• [TASK GOAL]
Filter the records down to the lines that hold the word "through", and copy each of those lines.

§ §

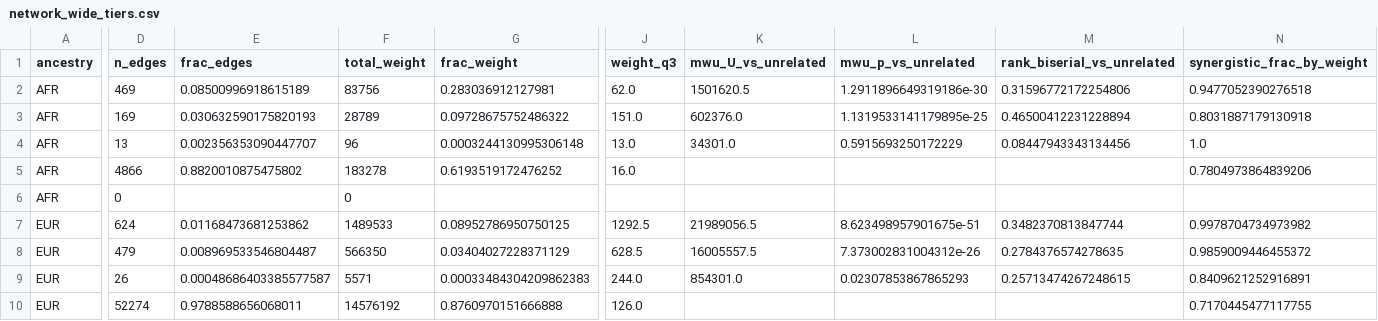
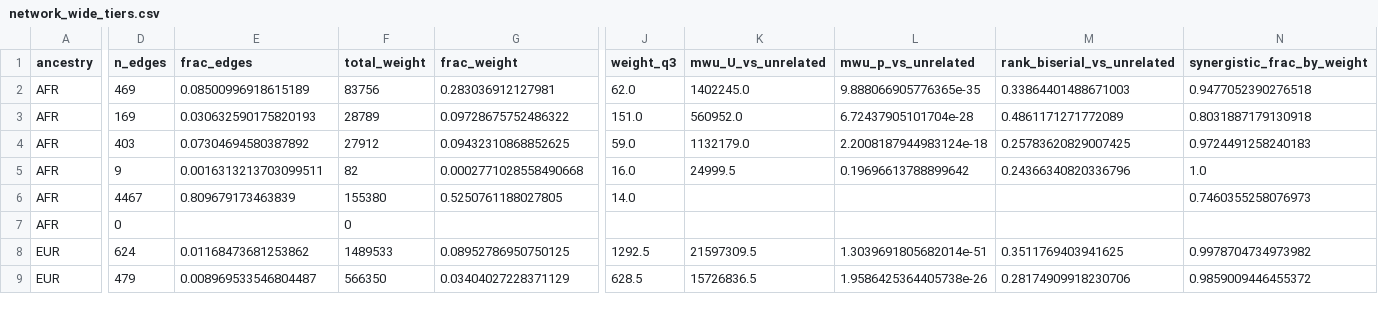
Before and after one commit to Barabasi-Lab/va_mvp_website, a CSV file: analysis/phecode_redundancy/results/network_wide_tiers.csv, drawn as a sheet; only a part is shown, gaps mark what is left out; removed rows and columns are numbered as before the commit, all else as after; rows hold the shown columns only; the diff covers the shown part only; the diff names each change by its address in the sheet, - before the commit and + after, or states it on an @@ line.

```diff
--- a/analysis/phecode_redundancy/results/network_wide_tiers.csv
+++ b/analysis/phecode_redundancy/results/network_wide_tiers.csv
-K2 (mwu_U_vs_unrelated): 1501620.5
+K2 (mwu_U_vs_unrelated): 1402245.0
-L2 (mwu_p_vs_unrelated): 1.2911896649319186e-30
+L2 (mwu_p_vs_unrelated): 9.888066905776365e-35
-M2 (rank_biserial_vs_unrelated): 0.31596772172254806
+M2 (rank_biserial_vs_unrelated): 0.33864401488671003
-K3 (mwu_U_vs_unrelated): 602376.0
+K3 (mwu_U_vs_unrelated): 560952.0
-L3 (mwu_p_vs_unrelated): 1.1319533141179895e-25
+L3 (mwu_p_vs_unrelated): 6.72437905101704e-28
-M3 (rank_biserial_vs_unrelated): 0.46500412231228894
+M3 (rank_biserial_vs_unrelated): 0.4861171271772089
+row 4: AFR | 403 | 0.07304694580387892 | 27912 | 0.09432310868852625 | 59.0 | 1132179.0 | 2.2008187944983124e-18 | 0.25783620829007425 | 0.9724491258240183
-D5 (n_edges): 13
+D5 (n_edges): 9
-E5 (frac_edges): 0.002356353090447707
+E5 (frac_edges): 0.0016313213703099511
-F5 (total_weight): 96
+F5 (total_weight): 82
-G5 (frac_weight): 0.0003244130995306148
+G5 (frac_weight): 0.0002771028558490668
-J5 (weight_q3): 13.0
+J5 (weight_q3): 16.0
-K5 (mwu_U_vs_unrelated): 34301.0
+K5 (mwu_U_vs_unrelated): 24999.5
-L5 (mwu_p_vs_unrelated): 0.5915693250172229
+L5 (mwu_p_vs_unrelated): 0.19696613788899642
-M5 (rank_biserial_vs_unrelated): 0.08447943343134456
+M5 (rank_biserial_vs_unrelated): 0.24366340820336796
-D6 (n_edges): 4866
+D6 (n_edges): 4467
-E6 (frac_edges): 0.8820010875475802
+E6 (frac_edges): 0.809679173463839
-F6 (total_weight): 183278
+F6 (total_weight): 155380
-G6 (frac_weight): 0.6193519172476252
+G6 (frac_weight): 0.5250761188027805
-J6 (weight_q3): 16.0
+J6 (weight_q3): 14.0
-N6 (synergistic_frac_by_weight): 0.7804973864839206
+N6 (synergistic_frac_by_weight): 0.7460355258076973
-K8 (mwu_U_vs_unrelated): 21989056.5
+K8 (mwu_U_vs_unrelated): 21597309.5
-L8 (mwu_p_vs_unrelated): 8.623498957901675e-51
+L8 (mwu_p_vs_unrelated): 1.3039691805682014e-51
-M8 (rank_biserial_vs_unrelated): 0.3482370813847744
+M8 (rank_biserial_vs_unrelated): 0.3511769403941625
-K9 (mwu_U_vs_unrelated): 16005557.5
+K9 (mwu_U_vs_unrelated): 15726836.5
-L9 (mwu_p_vs_unrelated): 7.373002831004312e-26
+L9 (mwu_p_vs_unrelated): 1.9586425364405738e-26
-M9 (rank_biserial_vs_unrelated): 0.2784376574278635
+M9 (rank_biserial_vs_unrelated): 0.28174909918230706
-row 9: EUR | 26 | 0.00048686403385577587 | 5571 | 0.00033484304209862383 | 244.0 | 854301.0 | 0.02307853867865293 | 0.25713474267248615 | 0.8409621252916891
-row 10: EUR | 52274 | 0.9788588656068011 | 14576192 | 0.8760970151666888 | 126.0 |  |  |  | 0.7170445477117755
```
Also changed, not shown: 5 added rows, 1 removed row and 18 edited cells elsewhere in this file, analysis/phecode_redundancy/results/anemia_top_neighbors.csv, analysis/phecode_redundancy/results/esrd_top_neighbors.csv, 51 other files.
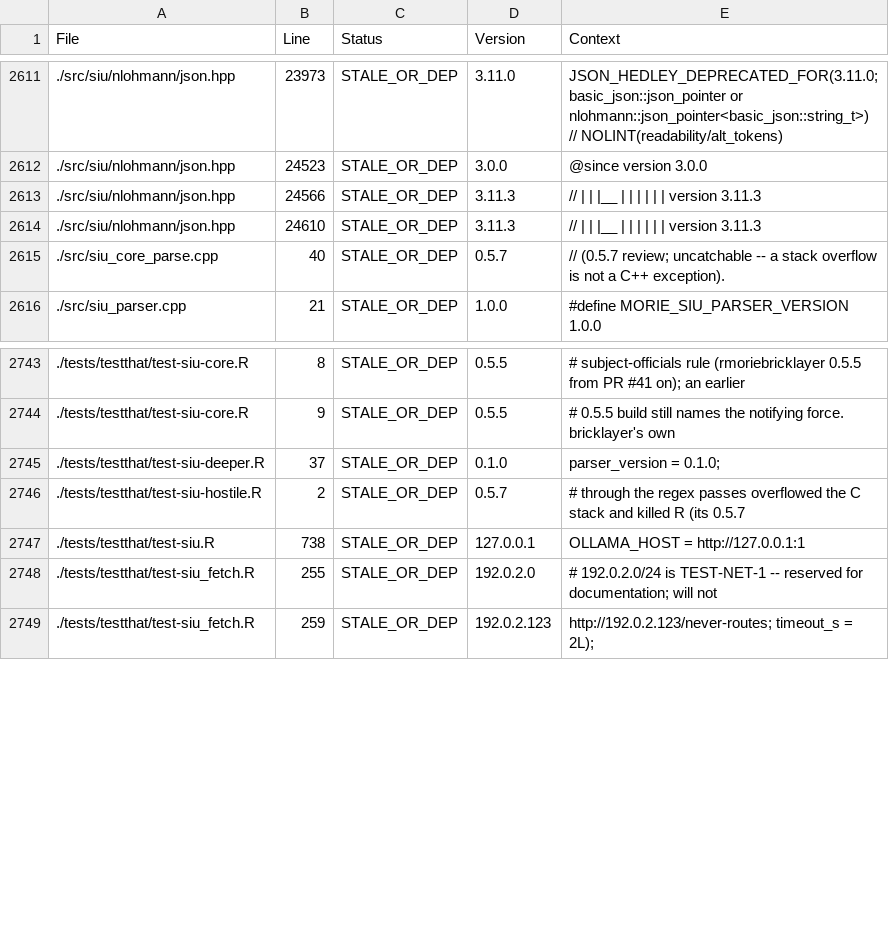
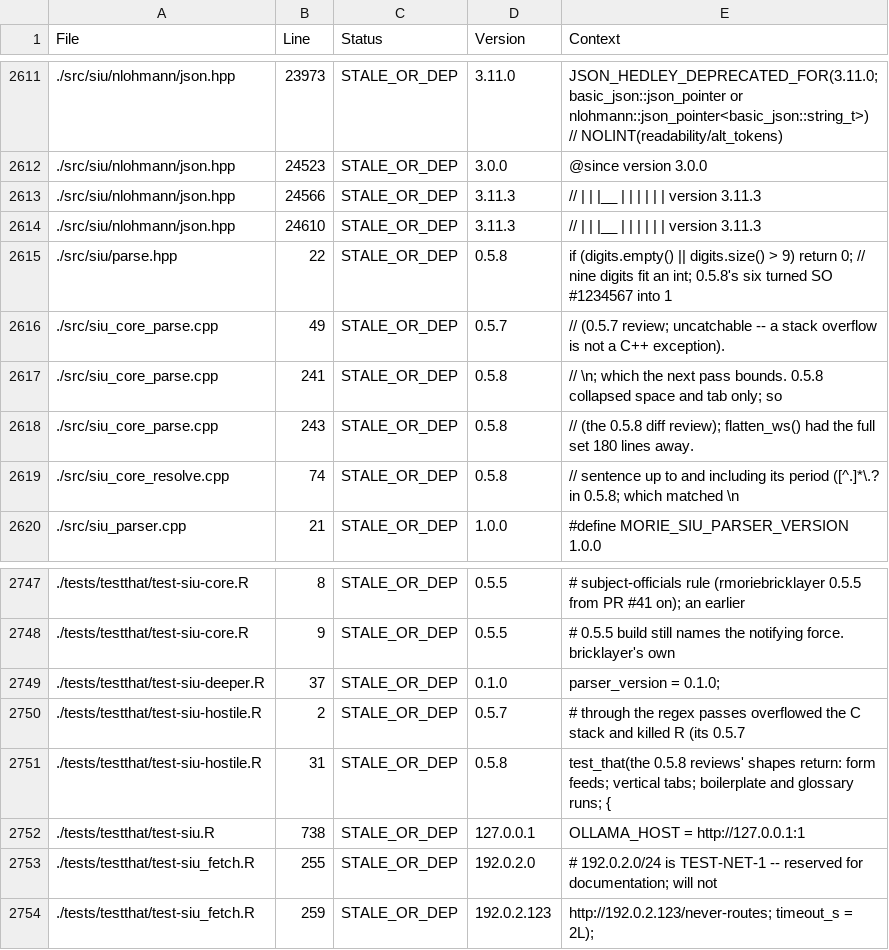
Before and after one commit to rootcoder007/rmorie, a CSV file: VERSION_INVENTORY.csv, drawn as a sheet; only a part is shown, gaps mark what is left out.

```diff
--- a/VERSION_INVENTORY.csv
+++ b/VERSION_INVENTORY.csv
@@ -2614,3 +2614,7 @@ File,Line,Status,Version,Context
 ./src/siu/nlohmann/json.hpp,24610,STALE_OR_DEP,3.11.3,"// |  |  |__   |  |  | | | |  version 3.11.3"
-./src/siu_core_parse.cpp,40,STALE_OR_DEP,0.5.7,"// (0.5.7 review; uncatchable -- a stack overflow is not a C++ exception)."
+./src/siu/parse.hpp,22,STALE_OR_DEP,0.5.8,"if (digits.empty() || digits.size() > 9) return 0;  // nine digits fit an int; 0.5.8's six turned SO #1234567 into 1"
+./src/siu_core_parse.cpp,49,STALE_OR_DEP,0.5.7,"// (0.5.7 review; uncatchable -- a stack overflow is not a C++ exception)."
+./src/siu_core_parse.cpp,241,STALE_OR_DEP,0.5.8,"// \n; which the next pass bounds. 0.5.8 collapsed space and tab only; so"
+./src/siu_core_parse.cpp,243,STALE_OR_DEP,0.5.8,"// (the 0.5.8 diff review); flatten_ws() had the full set 180 lines away."
+./src/siu_core_resolve.cpp,74,STALE_OR_DEP,0.5.8,"// sentence up to and including its period ([^.]*\.? in 0.5.8; which matched \n"
 ./src/siu_parser.cpp,21,STALE_OR_DEP,1.0.0,"#define MORIE_SIU_PARSER_VERSION 1.0.0"
@@ -2746,2 +2750,3 @@ File,Line,Status,Version,Context
 ./tests/testthat/test-siu-hostile.R,2,STALE_OR_DEP,0.5.7,"# through the regex passes overflowed the C stack and killed R (its 0.5.7"
+./tests/testthat/test-siu-hostile.R,31,STALE_OR_DEP,0.5.8,"test_that(the 0.5.8 reviews' shapes return: form feeds; vertical tabs; boilerplate and glossary runs; {"
 ./tests/testthat/test-siu.R,738,STALE_OR_DEP,127.0.0.1,"OLLAMA_HOST = http://127.0.0.1:1"
```
Also changed, not shown: 5 other files.
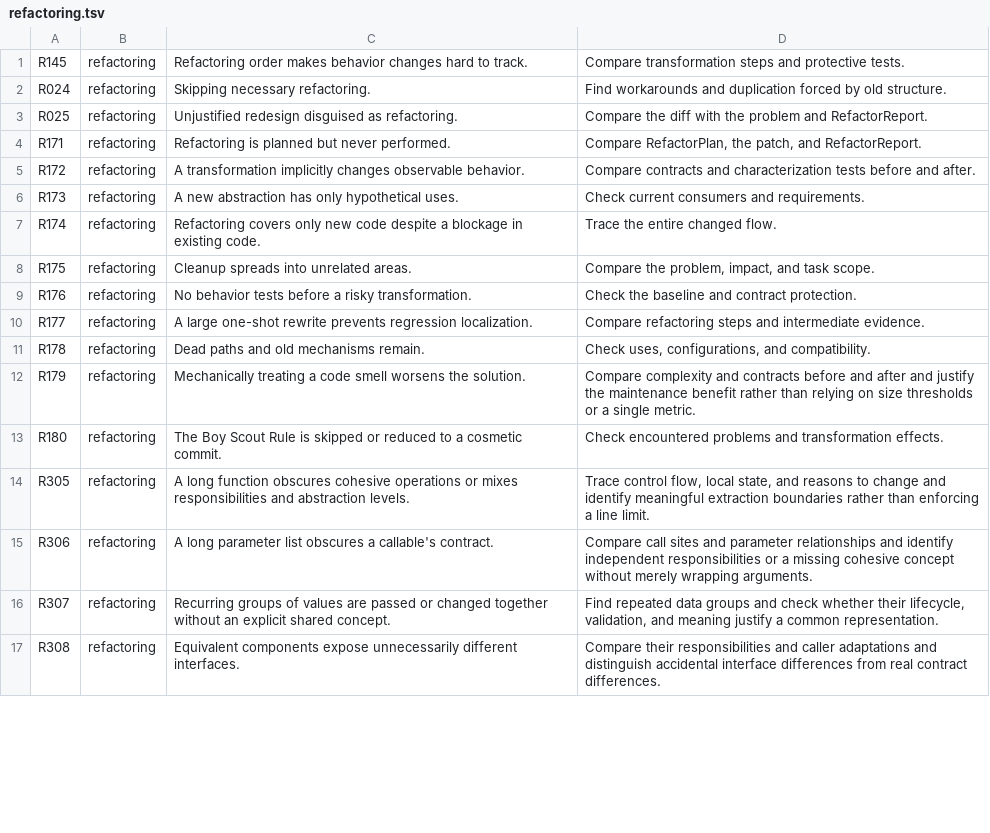
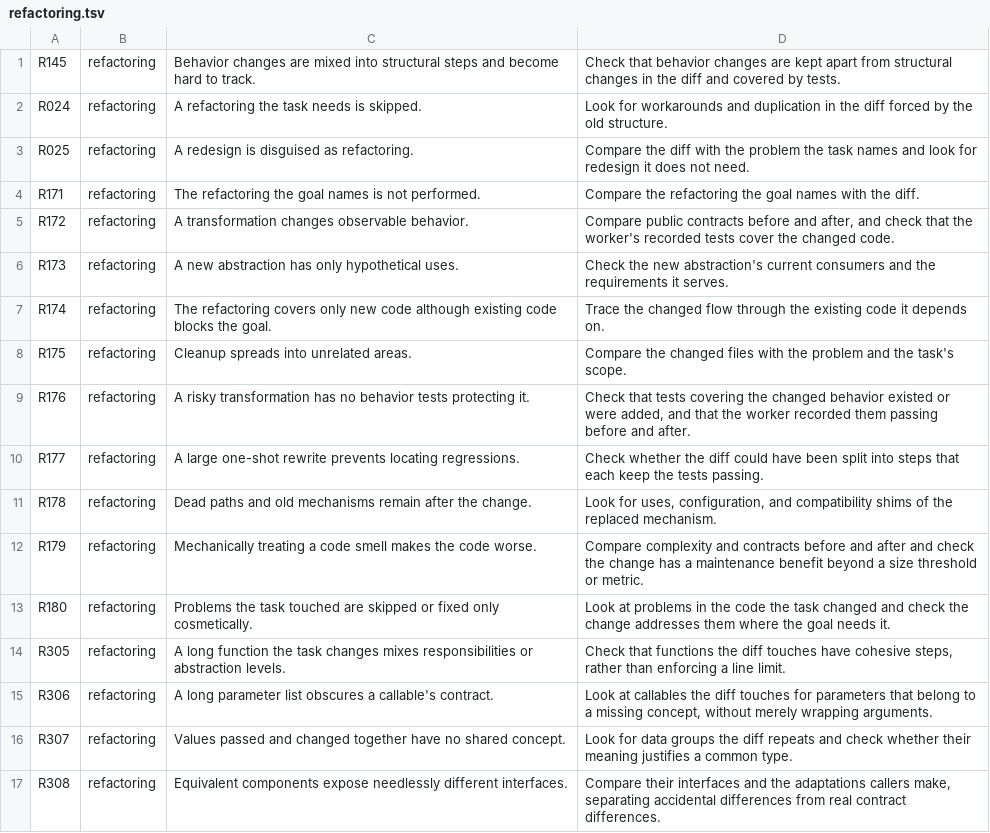
Before and after one commit to lazymaniac/antislop, a TSV file: src/lean/risks/refactoring.tsv, drawn as a sheet; only a part is shown; the diff covers the shown part only.

```diff
--- a/src/lean/risks/refactoring.tsv
+++ b/src/lean/risks/refactoring.tsv
@@ -1,17 +1,17 @@
-R145	refactoring	Refactoring order makes behavior changes hard to track.	Compare transformation steps and protective tests.
-R024	refactoring	Skipping necessary refactoring.	Find workarounds and duplication forced by old structure.
-R025	refactoring	Unjustified redesign disguised as refactoring.	Compare the diff with the problem and RefactorReport.
-R171	refactoring	Refactoring is planned but never performed.	Compare RefactorPlan, the patch, and RefactorReport.
-R172	refactoring	A transformation implicitly changes observable behavior.	Compare contracts and characterization tests before and after.
-R173	refactoring	A new abstraction has only hypothetical uses.	Check current consumers and requirements.
-R174	refactoring	Refactoring covers only new code despite a blockage in existing code.	Trace the entire changed flow.
-R175	refactoring	Cleanup spreads into unrelated areas.	Compare the problem, impact, and task scope.
-R176	refactoring	No behavior tests before a risky transformation.	Check the baseline and contract protection.
-R177	refactoring	A large one-shot rewrite prevents regression localization.	Compare refactoring steps and intermediate evidence.
-R178	refactoring	Dead paths and old mechanisms remain.	Check uses, configurations, and compatibility.
-R179	refactoring	Mechanically treating a code smell worsens the solution.	Compare complexity and contracts before and after and justify the maintenance benefit rather than relying on size thresholds or a single metric.
-R180	refactoring	The Boy Scout Rule is skipped or reduced to a cosmetic commit.	Check encountered problems and transformation effects.
-R305	refactoring	A long function obscures cohesive operations or mixes responsibilities and abstraction levels.	Trace control flow, local state, and reasons to change and identify meaningful extraction boundaries rather than enforcing a line limit.
-R306	refactoring	A long parameter list obscures a callable's contract.	Compare call sites and parameter relationships and identify independent responsibilities or a missing cohesive concept without merely wrapping arguments.
-R307	refactoring	Recurring groups of values are passed or changed together without an explicit shared concept.	Find repeated data groups and check whether their lifecycle, validation, and meaning justify a common representation.
-R308	refactoring	Equivalent components expose unnecessarily different interfaces.	Compare their responsibilities and caller adaptations and distinguish accidental interface differences from real contract differences.
+R145	refactoring	Behavior changes are mixed into structural steps and become hard to track.	Check that behavior changes are kept apart from structural changes in the diff and covered by tests.
+R024	refactoring	A refactoring the task needs is skipped.	Look for workarounds and duplication in the diff forced by the old structure.
+R025	refactoring	A redesign is disguised as refactoring.	Compare the diff with the problem the task names and look for redesign it does not need.
+R171	refactoring	The refactoring the goal names is not performed.	Compare the refactoring the goal names with the diff.
+R172	refactoring	A transformation changes observable behavior.	Compare public contracts before and after, and check that the worker's recorded tests cover the changed code.
+R173	refactoring	A new abstraction has only hypothetical uses.	Check the new abstraction's current consumers and the requirements it serves.
+R174	refactoring	The refactoring covers only new code although existing code blocks the goal.	Trace the changed flow through the existing code it depends on.
+R175	refactoring	Cleanup spreads into unrelated areas.	Compare the changed files with the problem and the task's scope.
+R176	refactoring	A risky transformation has no behavior tests protecting it.	Check that tests covering the changed behavior existed or were added, and that the worker recorded them passing before and after.
+R177	refactoring	A large one-shot rewrite prevents locating regressions.	Check whether the diff could have been split into steps that each keep the tests passing.
+R178	refactoring	Dead paths and old mechanisms remain after the change.	Look for uses, configuration, and compatibility shims of the replaced mechanism.
+R179	refactoring	Mechanically treating a code smell makes the code worse.	Compare complexity and contracts before and after and check the change has a maintenance benefit beyond a size threshold or metric.
+R180	refactoring	Problems the task touched are skipped or fixed only cosmetically.	Look at problems in the code the task changed and check the change addresses them where the goal needs it.
+R305	refactoring	A long function the task changes mixes responsibilities or abstraction levels.	Check that functions the diff touches have cohesive steps, rather than enforcing a line limit.
+R306	refactoring	A long parameter list obscures a callable's contract.	Look at callables the diff touches for parameters that belong to a missing concept, without merely wrapping arguments.
+R307	refactoring	Values passed and changed together have no shared concept.	Look for data groups the diff repeats and check whether their meaning justifies a common type.
+R308	refactoring	Equivalent components expose needlessly different interfaces.	Compare their interfaces and the adaptations callers make, separating accidental differences from real contract differences.
```
Also changed, not shown: 19 edited cells elsewhere in this file, src/lean/risks/architecture.tsv, src/lean/risks/context.tsv, 34 other files.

§ §

• [OUTPUT OF THE TASK]
 ./tests/testthat/test-siu-hostile.R,2,STALE_OR_DEP,0.5.7,"# through the regex passes overflowed the C stack and killed R (its 0.5.7"
+R174	refactoring	The refactoring covers only new code although existing code blocks the goal.	Trace the changed flow through the existing code it depends on.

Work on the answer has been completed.